Albumblätter, 12 Pieces for Cello & Piano, Op.51
The reputation of Reinhold Gliere (sometimes spelled Glier 1875-1956) today rests primarily upon his symphonies, ballets and operas, however he was also a composer of superb chamber music. Gliere was born in Kiev where he began his first musical studies with the famous violin teacher Otakar Sevcik, among others. He then went to the Moscow Conservatory where he studied with Sergei Taneyev, Anton Arensky and Mikhail Ippolitov-Ivanov. His superb compositional technique was quickly recognized by his teachers and he won several prizes for his early works. Gliere, himself, taught at the Moscow and Kiev conservatories for nearly 40 years. Among his many successful students were Khachaturian, Prokofiev and Miaskovsky.

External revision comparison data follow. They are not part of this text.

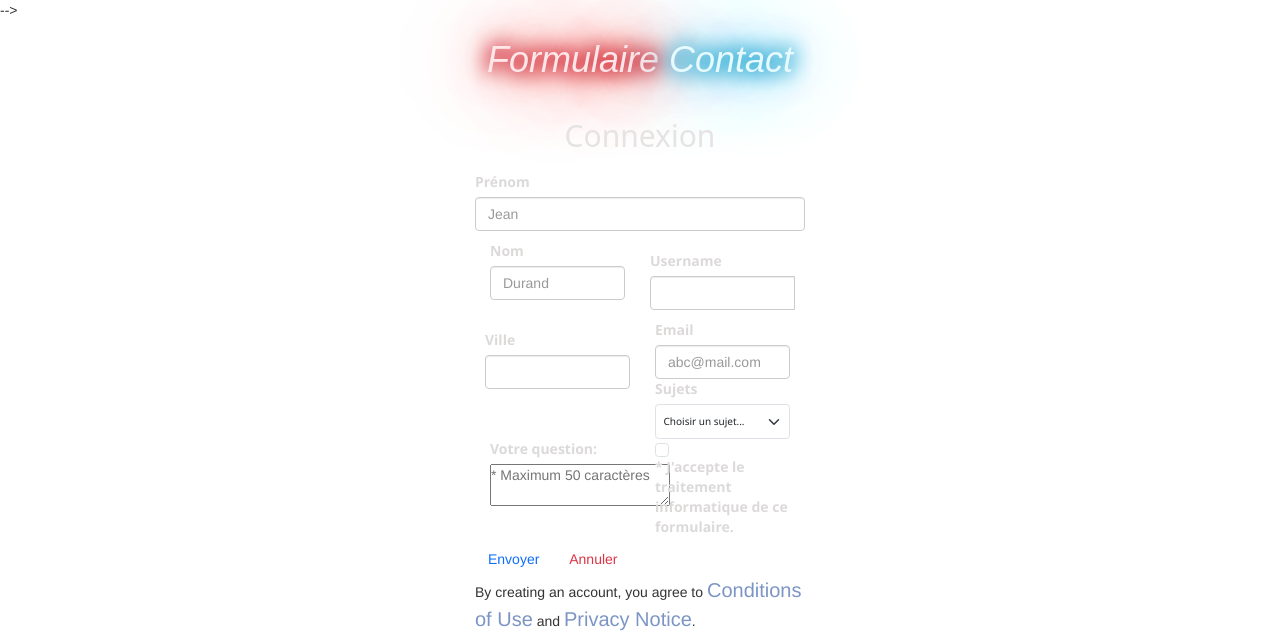
Repository: fab5052/Site
Page: contact.html
The author's editor kept a copy of each file at every save. The page is drawn from the files as they stood at one save, then again after the next save.
The browser window is 1280 px wide. The pictures show the part of the page from y = 646 to 1289 px (the page is 1289 px tall before and 1216 px after).
Backgrounds fixed to the window are drawn as part of the page. Some web libraries are served in a nearby version.

Above is the page before, as saved 2024-03-13 20:06:14.

After the next save:
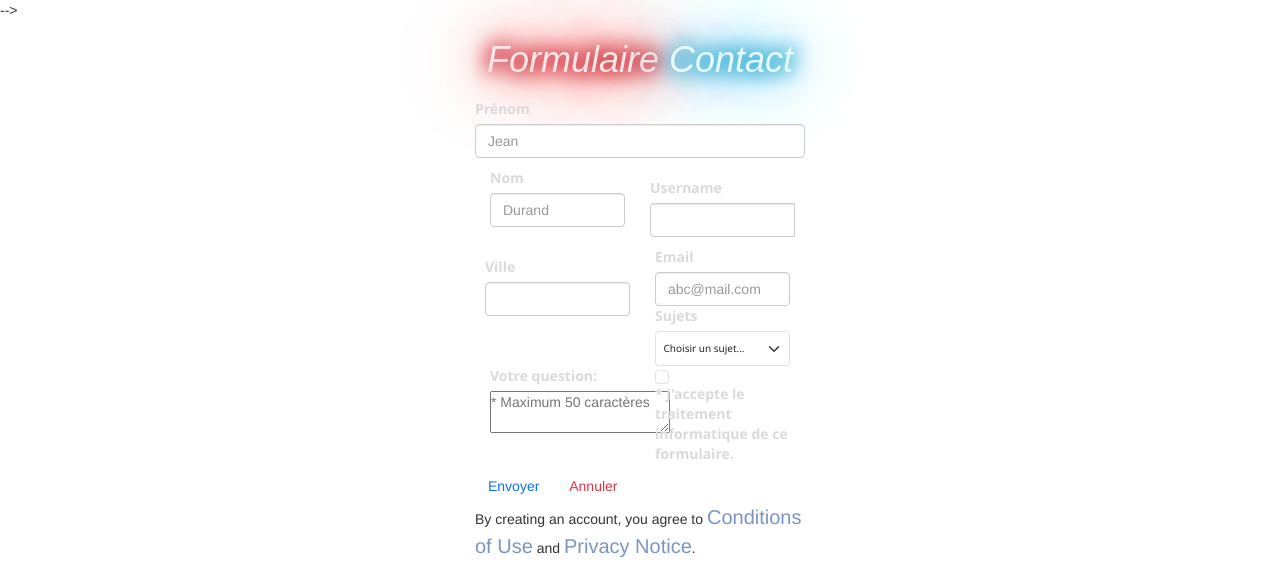
Saved 56 s later.
--- a/contact.html
+++ b/contact.html
@@ -186,7 +186,7 @@
 <div class="container">
   <div class="row justify-content-center">
     <div class="col-md-4">
-      <h2 class="mt-5 mb-3 text-center">Connexion</h2>
+
       <form method="POST" name="connexion" id="validationCustom" class="needs-validation" novalidate>
         <div class="mb-3">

The Albumblätter (Album Leaves) for cello and piano were composed in 1910 while Gliere was living in Berlin and this perhaps explains both the title and impetus for composing a set of 12 character pieces, in this instance, for cello and piano. The writing of sets of character pieces was a particularly German tradition, It was Robert Schumann who popularized the genre with his own Albumblätter for piano, Op.124. Subsequently, it became a format much beloved by German composers and audiences. The fact that there was no real tradition for this sort of composition in Russia makes it probable that the idea suggested itself to Gliere while in Germany and perhaps because of Schumann's work of this type.
In these 12 pieces, Gliere shows himself a master of melody, the sources of which are both Russian and Asiatic. He exploits the total tonal range and ability of the instrument. However, here, it is the singing nature of the cello which dominates the composer’s thoughts. While in the 19th century, it was not uncommon for a set of 12 character pieces to be performed together as half of or even an entire recital, nowadays, this practice has all but disappeared. So while it is certainly possible to play the entire set together, as they unquestionably would make up a fine recital, it is also possible to select four, five or six to make up a shorter work. And several could, by themselves, be used as fine encores. We have selected six soundbites to give an example.